I’m also thankful for my family that extends beyond the four walls of my own home. Families are difficult and at times petty but the truth is, they’re the only family each of us has and therefore, they’re ours. My mother passed away almost 6 years ago and the holidays haven’t been the same since. It’s not that the holidays mean less, they may actually mean more and that’s because you never know which holiday could be the last with your family. If you knew that this was going to be your last Thanksgiving who would you spend it with. My guess is most of you responded “family”. I’d challenge each of you approach each holiday as if it were your last, in doing so you’ll appreciate the people you’re with much more than the presents or meal and those petty differences between family members will be just that, petty.

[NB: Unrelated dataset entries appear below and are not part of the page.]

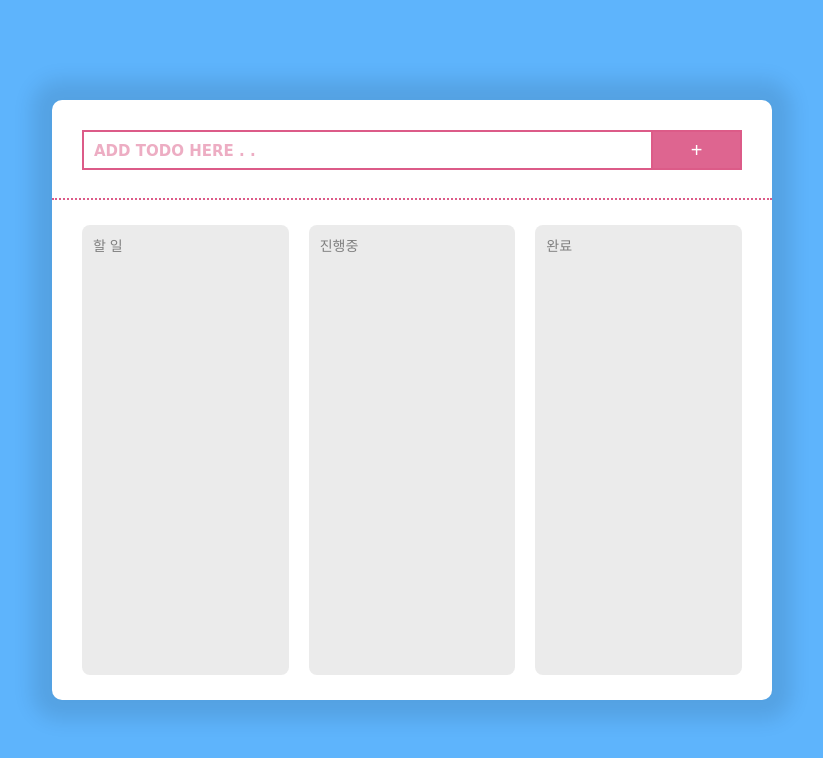
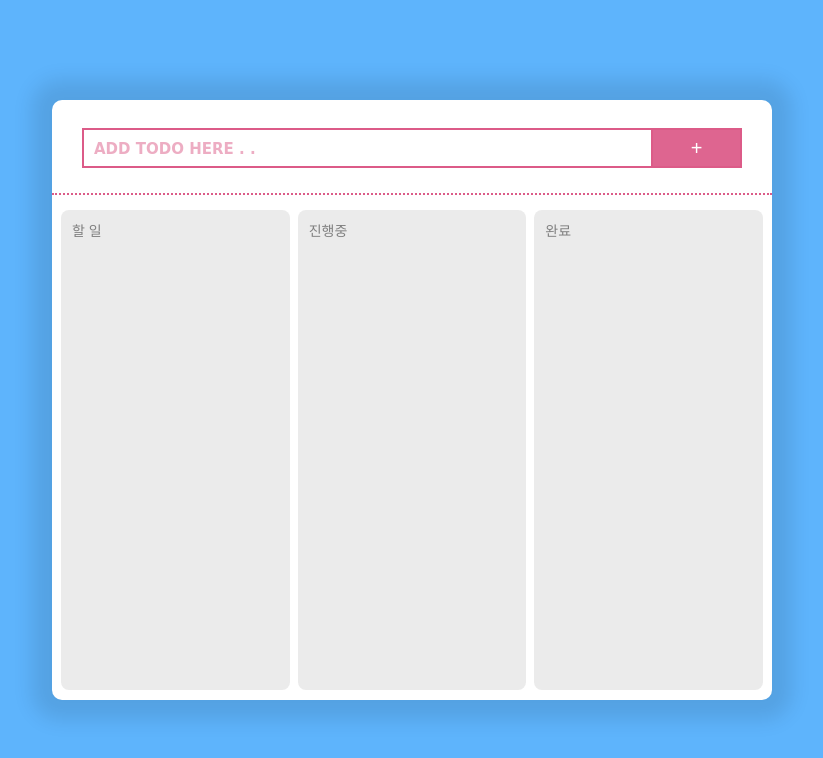
Before and after one commit to jongho-dev/Todolist, a website built with webpack: page index.html in a window 1280 px wide. Shown: the whole page, without its empty margins (228-1051 px from the left). Built offline with nearby package versions, Linux system fonts and the light colour scheme; a web font is replaced by a local one.

Commit message:
feat: style 수정

```diff
--- a/css/style.scss
+++ b/css/style.scss
@@ -24,8 +24,8 @@ body {
   box-shadow: 0px 0px 20px 20px rgba(0, 0, 0, 0.1);
 
   .top {
-    height: 100px;
-    padding: 30px 30px;
+    height: 95px;
+    padding: 28px 30px 27px 30px;
     border-bottom: 2px dotted rgb(220, 91, 136);
 
     form {
@@ -67,8 +67,8 @@ body {
     font-family: 'IBM Plex Sans KR', sans-serif;
     display: flex;
     flex-direction: row;
-    padding: 15px 20px;
-    height: 80%;
+    padding: 11px 5px 6px 5px;
+    height: 500px;
 
     div {
       background-color: rgba(190, 190, 190, 0.3);
@@ -76,14 +76,18 @@ body {
       font-size: 14px;
       color: rgba(100, 100, 100, 0.8);
       padding: 10px 7px;
-      margin: 10px;
-      width: 32%;
-      height: 100%;
+      margin: 4px;
+      width: 33%;
+      height: 480px;
       border-radius: 8px;
     }
 
     .title {
       padding-left: 4px;
+    }
+
+    ul {
+      margin-top: 7px;
     }
     li {
       background-color: white;
@@ -92,7 +96,7 @@ body {
       display: flex;
       justify-content: space-between;
       padding: 8px 10px;
-      margin: 10px 0;
+      margin: 5px 0 0 0;
       height: 70px;
       border-radius: 8px;
       border: 1px solid rgba(200, 200, 200, 0.6);
```
Also changed, not shown: css/style.css, 1 other file.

I’m thankful to live in a community that cares. Our community has its share of problems but we don’t ignore our problems, we face them and look for solutions. Our community is generous. If you need evidence of just how generous look around. Things like Operation Christmas Cheer, the square lighting ceremony, the support of the hospital foundation at the recent gala are just a few examples. Our community is also looking for ways to improve and create opportunity. It’s public knowledge that the Clearfield Plant is closing. It’s a tough deal for our community but a wise and understood business decision by Schreiber Foods. Although we hate it, we understand and we are committed as a community to supporting the staff at Clearfield with the transition and securing our relationship with the remaining Schreiber assets in town. We are also focused on creating more job and business opportunity in our community by creating a new comprehensive plan that will help us retain and attract business. Communities who invest in themselves care and Clinton cares.

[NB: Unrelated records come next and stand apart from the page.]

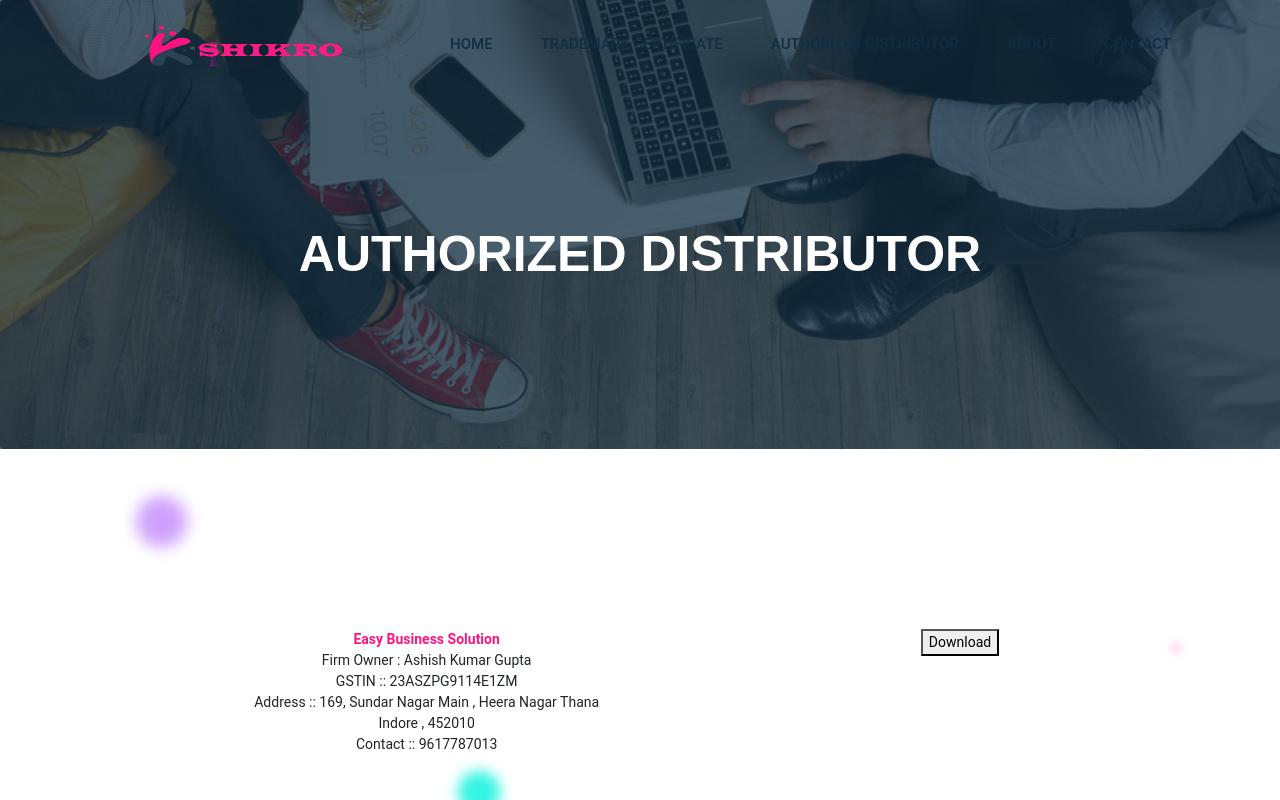
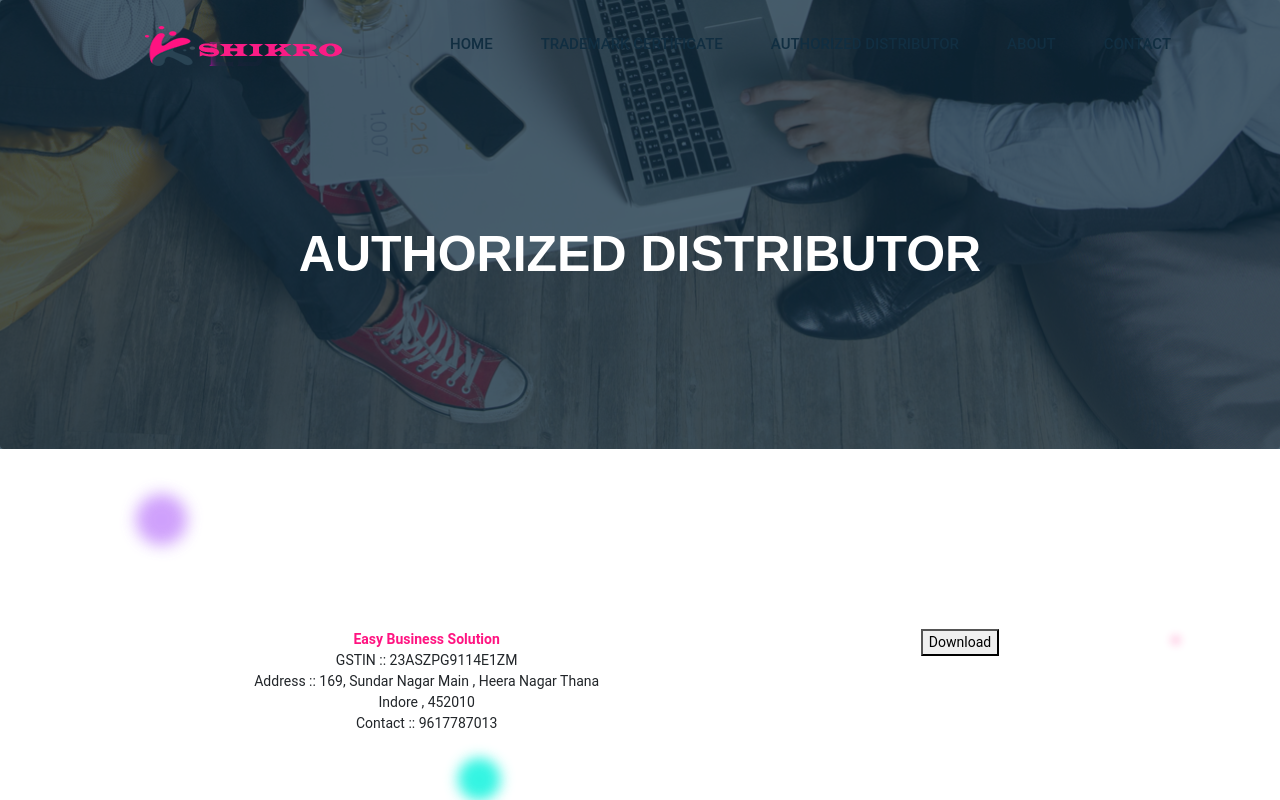
Before and after one commit to cybermritunjay/shikroreact, a React (Create React App) app: page /authrizedistributer in a window 1280 px wide. Shown: the top 800 px of the page. Built offline with nearby package versions, Linux system fonts and the light colour scheme.

Commit message:
Deploy Final2

```diff
--- a/src/components/Authrizedistributer.js
+++ b/src/components/Authrizedistributer.js
@@ -25,9 +25,7 @@ class Authrizedistributer extends Component {
 
                 <div className="col-md-4">
                     <b> Easy Business Solution</b>
-                    <br />
 
-                   Firm Owner : Ashish Kumar Gupta
                     <br />
                     GSTIN :: 23ASZPG9114E1ZM
                     <br />
```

I’m thankful to work for an organization that is committed to doing the right things. All staff of GVMH have a lot to be thankful for when it comes to the source of their paycheck. The health care industry is in flux and hospitals are either profitable or not, there’s not much middle ground. GVMH is financially secure and is committed to doing the right things for its staff. We have great benefits, an excellent work environment and we allow health care professionals to put the patient ahead of profits. Our staff satisfaction is at the 87th percentile, we recently won the Missouri Quality Award, we are evaluating how to expand our physical facility to meet the growing health care needs of our community and most importantly we treat every person who comes through our door with dignity and respect.
I’m thankful to work beside caring, compassionate and talented individuals. I’m amazed on a daily basis at the caliber of people who work at GVMH. The services we provide are only as good as the people who provide them and that’s why our services are second to none.
I’m thankful to live in a country where I’m free to complain about the things I don’t like and support the things I believe in including my religious and personal beliefs.
I’m thankful for the relationships I have with friends and co-workers. I’m thankful to have friends who are like family. I’m thankful to have co-workers who are friends.
There’s nothing easy about health care but the truth is there’s nothing easy about any of the things we have to be thankful for and maybe that’s the takeaway for this Thanksgiving.
Those things that are the most difficult may just be the things we should be the most thankful for.